Disseminating stakes and obstacles in the ground of the common good that leads to misunderstanding and hatred. That is exactly what happens with a politics that divides rather than one that unites. The worse even happens, when politics drags religion into its own sphere.
One cannot be emphatic enough, there is no justification enough for anyone, including the President, to use derisive language against the Church. But then again, the President is the better judge of his own statements.
On the other hand, one must be careful to listen to what one can learn from this unhappy situation. Cardinal Martini, in the same final interview, clarifies, “The word of God is simple, and it seeks a heart that listens. Neither the clergy nor church law can replace man’s internal judgment.
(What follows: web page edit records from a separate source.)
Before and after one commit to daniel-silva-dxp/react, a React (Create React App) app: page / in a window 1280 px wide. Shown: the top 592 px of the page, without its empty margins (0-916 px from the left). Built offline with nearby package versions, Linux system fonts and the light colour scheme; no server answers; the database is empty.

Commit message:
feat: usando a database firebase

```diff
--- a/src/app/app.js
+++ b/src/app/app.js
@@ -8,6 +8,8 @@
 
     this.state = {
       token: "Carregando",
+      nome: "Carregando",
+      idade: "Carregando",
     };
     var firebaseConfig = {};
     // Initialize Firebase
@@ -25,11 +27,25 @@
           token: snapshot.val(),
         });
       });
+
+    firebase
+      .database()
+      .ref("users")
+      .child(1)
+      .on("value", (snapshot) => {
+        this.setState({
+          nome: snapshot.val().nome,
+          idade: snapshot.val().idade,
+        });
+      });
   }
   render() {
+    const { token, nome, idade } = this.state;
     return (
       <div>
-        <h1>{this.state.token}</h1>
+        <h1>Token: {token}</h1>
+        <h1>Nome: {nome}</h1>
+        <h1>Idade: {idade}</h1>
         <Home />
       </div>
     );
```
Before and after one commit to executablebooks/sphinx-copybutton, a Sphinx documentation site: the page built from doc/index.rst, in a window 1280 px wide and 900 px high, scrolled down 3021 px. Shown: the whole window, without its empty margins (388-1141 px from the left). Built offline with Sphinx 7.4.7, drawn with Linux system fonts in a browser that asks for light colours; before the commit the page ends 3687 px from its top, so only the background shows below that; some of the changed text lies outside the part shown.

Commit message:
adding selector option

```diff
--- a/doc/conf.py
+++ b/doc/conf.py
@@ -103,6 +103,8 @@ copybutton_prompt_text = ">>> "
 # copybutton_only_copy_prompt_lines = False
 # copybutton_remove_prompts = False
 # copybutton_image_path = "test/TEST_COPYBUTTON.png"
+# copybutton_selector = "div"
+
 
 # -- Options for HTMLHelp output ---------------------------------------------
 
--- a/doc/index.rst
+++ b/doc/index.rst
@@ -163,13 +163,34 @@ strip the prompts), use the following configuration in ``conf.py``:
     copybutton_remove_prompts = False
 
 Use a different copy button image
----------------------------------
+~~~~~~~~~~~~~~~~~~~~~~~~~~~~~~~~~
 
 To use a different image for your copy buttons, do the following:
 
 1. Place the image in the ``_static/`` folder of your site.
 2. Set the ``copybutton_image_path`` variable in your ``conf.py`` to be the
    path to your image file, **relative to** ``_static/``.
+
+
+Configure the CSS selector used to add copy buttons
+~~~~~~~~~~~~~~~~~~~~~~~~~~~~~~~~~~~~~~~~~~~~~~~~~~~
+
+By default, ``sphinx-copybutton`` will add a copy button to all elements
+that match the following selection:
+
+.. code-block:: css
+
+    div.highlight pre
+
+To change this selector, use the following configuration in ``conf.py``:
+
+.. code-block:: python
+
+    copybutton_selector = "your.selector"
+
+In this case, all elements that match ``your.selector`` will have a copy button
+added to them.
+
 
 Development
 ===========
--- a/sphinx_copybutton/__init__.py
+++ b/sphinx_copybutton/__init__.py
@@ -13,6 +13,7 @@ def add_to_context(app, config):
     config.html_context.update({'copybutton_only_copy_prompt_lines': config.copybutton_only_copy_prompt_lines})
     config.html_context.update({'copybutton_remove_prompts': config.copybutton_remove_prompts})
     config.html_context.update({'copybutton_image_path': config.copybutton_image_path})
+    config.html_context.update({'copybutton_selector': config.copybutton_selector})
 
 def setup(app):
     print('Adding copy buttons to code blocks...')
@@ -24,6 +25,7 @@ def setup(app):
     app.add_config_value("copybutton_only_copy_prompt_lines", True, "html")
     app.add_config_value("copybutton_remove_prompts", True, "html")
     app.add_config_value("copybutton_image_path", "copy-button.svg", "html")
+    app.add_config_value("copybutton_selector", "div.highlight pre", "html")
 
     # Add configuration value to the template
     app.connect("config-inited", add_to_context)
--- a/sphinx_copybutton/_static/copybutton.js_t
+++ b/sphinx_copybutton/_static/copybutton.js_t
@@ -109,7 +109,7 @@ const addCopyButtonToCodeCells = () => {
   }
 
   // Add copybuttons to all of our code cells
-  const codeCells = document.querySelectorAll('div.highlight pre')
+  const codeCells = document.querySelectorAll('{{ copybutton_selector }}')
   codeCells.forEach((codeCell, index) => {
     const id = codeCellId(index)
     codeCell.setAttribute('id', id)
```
All the external rules, laws and dogmas are given to us to clarify our internal voice and our discernment of the Spirit.”
These days, admittedly, Catholics are often torn on how they can remain good Catholics and at the same time support the President. The Church and the clergy, however, cannot simply replace the value of an individual Catholic’s prudent and informed judgment about how to apply moral principles to concrete political situations. It is good to be reminded, that as Catholics, while we have the foremost duty to listen to what the Church authentically teaches and to rightfully inform our own conscience, we also have an equal responsibility act according to what we think will best bring about a just society, including our own political choices.
The challenge therefore is for Catholics—not to be silent or cowed in the face of criticism or opposition—but more importantly to provide a more authentic Christian witness in public life. This means finding a common ground that serves the welfare of the people. It means a consistent radicalism to bring the Gospel into the secular realm, not only when it is expedient or convenient to one’s political aims. It means being open to dialogue, despite and in spite of the differences in opinion, mindset or ideology—knowing that there is no other higher ideal than that of charity.
“The Church is two hundred years out of date. Why don’t we rouse ourselves? Are we afraid?”—Cardinal Carlo Maria Martini.